Return every line below in which "echo" appears.

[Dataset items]
---+---
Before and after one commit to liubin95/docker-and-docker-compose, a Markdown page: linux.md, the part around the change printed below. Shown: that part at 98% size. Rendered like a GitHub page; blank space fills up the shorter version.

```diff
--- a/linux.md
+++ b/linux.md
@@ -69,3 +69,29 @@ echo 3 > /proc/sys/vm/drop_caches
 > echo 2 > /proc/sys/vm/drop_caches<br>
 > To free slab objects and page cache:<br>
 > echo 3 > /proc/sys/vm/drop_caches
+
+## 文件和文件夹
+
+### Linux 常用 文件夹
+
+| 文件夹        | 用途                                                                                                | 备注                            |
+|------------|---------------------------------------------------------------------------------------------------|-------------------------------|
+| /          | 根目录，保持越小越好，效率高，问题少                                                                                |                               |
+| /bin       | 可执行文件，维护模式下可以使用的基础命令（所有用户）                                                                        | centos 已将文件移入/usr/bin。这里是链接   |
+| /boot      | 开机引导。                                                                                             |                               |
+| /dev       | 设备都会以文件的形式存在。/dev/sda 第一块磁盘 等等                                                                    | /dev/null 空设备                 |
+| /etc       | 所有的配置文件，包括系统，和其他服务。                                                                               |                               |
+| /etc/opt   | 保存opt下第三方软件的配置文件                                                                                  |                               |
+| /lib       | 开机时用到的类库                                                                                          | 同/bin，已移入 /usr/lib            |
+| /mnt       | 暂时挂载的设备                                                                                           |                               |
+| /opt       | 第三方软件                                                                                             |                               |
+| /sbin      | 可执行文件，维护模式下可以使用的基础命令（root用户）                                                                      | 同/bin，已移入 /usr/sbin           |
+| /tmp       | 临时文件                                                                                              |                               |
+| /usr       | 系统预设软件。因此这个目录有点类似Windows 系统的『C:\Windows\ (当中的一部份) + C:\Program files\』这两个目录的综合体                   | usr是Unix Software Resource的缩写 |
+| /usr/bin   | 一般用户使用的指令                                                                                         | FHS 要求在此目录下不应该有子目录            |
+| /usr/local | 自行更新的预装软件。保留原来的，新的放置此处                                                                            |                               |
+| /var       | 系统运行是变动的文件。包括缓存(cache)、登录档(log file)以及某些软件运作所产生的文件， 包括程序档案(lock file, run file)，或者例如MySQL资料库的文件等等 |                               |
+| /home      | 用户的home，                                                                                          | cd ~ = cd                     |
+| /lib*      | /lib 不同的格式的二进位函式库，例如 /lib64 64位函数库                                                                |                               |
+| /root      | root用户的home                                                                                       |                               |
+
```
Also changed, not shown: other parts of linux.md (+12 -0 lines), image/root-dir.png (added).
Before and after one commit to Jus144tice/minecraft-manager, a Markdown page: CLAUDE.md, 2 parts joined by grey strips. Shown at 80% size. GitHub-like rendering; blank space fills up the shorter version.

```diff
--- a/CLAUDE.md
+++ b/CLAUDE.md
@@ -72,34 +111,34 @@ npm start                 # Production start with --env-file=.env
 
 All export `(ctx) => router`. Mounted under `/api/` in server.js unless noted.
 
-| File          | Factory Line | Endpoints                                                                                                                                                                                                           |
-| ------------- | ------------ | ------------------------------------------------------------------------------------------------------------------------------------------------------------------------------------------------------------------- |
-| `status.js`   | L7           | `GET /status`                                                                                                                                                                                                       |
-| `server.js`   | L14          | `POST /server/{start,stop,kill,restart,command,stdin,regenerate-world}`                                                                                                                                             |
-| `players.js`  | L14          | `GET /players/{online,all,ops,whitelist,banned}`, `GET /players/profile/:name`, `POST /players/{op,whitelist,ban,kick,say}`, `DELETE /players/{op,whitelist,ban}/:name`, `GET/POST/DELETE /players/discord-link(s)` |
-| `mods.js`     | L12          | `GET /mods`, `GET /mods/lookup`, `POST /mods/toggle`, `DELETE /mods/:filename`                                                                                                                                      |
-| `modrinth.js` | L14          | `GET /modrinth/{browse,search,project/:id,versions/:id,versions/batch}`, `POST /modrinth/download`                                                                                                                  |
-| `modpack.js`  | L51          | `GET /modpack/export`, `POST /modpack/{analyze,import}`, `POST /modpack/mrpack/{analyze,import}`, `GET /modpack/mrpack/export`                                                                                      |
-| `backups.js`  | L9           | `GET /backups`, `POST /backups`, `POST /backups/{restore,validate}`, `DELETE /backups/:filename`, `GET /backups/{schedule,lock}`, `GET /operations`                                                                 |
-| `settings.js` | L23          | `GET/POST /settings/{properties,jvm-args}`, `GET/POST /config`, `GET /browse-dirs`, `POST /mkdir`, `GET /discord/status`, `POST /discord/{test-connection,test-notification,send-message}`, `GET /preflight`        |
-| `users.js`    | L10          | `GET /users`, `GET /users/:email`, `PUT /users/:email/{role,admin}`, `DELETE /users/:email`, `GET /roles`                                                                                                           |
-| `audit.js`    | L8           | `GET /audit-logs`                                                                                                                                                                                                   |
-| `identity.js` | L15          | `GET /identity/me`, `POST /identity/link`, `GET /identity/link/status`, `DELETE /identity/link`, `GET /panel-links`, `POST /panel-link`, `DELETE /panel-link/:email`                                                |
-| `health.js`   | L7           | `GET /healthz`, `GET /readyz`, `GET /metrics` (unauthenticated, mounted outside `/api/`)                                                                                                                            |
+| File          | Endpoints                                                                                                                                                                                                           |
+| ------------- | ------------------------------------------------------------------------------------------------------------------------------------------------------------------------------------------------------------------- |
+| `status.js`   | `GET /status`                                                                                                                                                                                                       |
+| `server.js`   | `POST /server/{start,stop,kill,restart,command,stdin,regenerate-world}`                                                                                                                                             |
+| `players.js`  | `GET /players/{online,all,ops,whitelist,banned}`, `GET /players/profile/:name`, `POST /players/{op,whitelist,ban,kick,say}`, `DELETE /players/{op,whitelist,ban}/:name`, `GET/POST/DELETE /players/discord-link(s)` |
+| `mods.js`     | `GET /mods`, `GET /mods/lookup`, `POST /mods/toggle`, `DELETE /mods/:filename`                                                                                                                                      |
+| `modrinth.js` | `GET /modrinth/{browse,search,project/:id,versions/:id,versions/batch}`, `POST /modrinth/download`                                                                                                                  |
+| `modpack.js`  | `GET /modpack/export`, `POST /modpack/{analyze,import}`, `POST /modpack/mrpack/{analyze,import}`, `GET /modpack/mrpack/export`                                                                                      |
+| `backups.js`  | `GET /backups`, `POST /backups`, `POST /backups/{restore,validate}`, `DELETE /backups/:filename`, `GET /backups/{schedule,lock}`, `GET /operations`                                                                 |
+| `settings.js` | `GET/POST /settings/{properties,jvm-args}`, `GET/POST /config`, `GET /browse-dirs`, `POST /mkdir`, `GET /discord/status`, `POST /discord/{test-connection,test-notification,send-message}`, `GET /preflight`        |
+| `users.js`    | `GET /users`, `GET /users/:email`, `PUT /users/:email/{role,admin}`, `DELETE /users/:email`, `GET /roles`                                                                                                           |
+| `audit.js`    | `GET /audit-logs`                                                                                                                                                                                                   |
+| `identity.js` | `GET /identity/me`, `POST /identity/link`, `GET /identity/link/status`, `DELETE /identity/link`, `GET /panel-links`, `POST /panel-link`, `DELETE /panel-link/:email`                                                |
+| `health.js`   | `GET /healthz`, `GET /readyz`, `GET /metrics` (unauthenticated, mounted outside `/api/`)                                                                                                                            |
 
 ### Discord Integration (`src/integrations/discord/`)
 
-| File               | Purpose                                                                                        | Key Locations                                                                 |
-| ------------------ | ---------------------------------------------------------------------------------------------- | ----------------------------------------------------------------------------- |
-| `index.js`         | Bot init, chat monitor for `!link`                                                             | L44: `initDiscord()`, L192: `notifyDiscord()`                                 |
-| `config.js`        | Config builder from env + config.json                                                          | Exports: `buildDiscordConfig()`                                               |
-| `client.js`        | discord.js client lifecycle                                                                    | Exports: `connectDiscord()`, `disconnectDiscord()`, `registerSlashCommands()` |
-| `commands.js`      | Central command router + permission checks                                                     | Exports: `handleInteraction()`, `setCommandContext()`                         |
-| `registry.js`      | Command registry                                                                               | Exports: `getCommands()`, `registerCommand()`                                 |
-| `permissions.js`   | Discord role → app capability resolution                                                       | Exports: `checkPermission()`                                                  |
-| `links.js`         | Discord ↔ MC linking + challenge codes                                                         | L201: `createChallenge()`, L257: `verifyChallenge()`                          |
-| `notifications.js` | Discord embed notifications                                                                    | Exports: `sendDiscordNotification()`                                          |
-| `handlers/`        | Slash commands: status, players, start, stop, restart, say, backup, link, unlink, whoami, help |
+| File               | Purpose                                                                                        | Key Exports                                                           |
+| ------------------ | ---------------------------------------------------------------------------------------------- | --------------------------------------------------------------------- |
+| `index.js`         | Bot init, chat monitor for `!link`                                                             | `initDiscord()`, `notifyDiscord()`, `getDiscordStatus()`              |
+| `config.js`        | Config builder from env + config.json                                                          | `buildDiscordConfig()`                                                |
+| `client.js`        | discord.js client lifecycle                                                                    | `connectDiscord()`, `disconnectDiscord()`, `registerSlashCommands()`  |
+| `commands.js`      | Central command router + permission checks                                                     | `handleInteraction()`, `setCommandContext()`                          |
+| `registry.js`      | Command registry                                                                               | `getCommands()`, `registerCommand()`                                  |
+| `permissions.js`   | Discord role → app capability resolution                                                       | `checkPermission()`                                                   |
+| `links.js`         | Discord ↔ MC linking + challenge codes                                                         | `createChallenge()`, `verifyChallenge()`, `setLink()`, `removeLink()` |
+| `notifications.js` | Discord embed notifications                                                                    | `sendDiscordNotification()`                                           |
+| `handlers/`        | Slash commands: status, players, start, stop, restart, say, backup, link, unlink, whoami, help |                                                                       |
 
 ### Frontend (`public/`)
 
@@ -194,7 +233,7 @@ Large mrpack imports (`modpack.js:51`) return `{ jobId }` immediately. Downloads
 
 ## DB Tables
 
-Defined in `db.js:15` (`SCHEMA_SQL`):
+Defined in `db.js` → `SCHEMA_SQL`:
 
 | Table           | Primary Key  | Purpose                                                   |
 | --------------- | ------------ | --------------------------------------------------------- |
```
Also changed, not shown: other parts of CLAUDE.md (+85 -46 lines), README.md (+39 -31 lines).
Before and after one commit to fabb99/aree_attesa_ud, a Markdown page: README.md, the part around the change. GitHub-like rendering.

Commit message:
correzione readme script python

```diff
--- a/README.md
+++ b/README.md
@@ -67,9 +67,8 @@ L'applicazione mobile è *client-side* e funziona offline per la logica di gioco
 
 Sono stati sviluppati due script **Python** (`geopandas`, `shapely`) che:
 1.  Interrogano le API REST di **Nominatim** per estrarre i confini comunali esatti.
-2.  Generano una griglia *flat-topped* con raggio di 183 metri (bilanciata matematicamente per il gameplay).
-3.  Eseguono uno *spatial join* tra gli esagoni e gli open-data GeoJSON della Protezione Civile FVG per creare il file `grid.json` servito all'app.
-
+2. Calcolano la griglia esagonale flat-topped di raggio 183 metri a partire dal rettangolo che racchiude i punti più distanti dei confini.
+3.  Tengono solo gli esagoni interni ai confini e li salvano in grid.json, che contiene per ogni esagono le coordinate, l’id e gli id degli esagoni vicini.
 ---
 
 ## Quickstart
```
---+---
OUTPUT FOR THIS TASK
@@ -69,3 +69,29 @@ echo 3 > /proc/sys/vm/drop_caches
 > echo 2 > /proc/sys/vm/drop_caches<br>
 > echo 3 > /proc/sys/vm/drop_caches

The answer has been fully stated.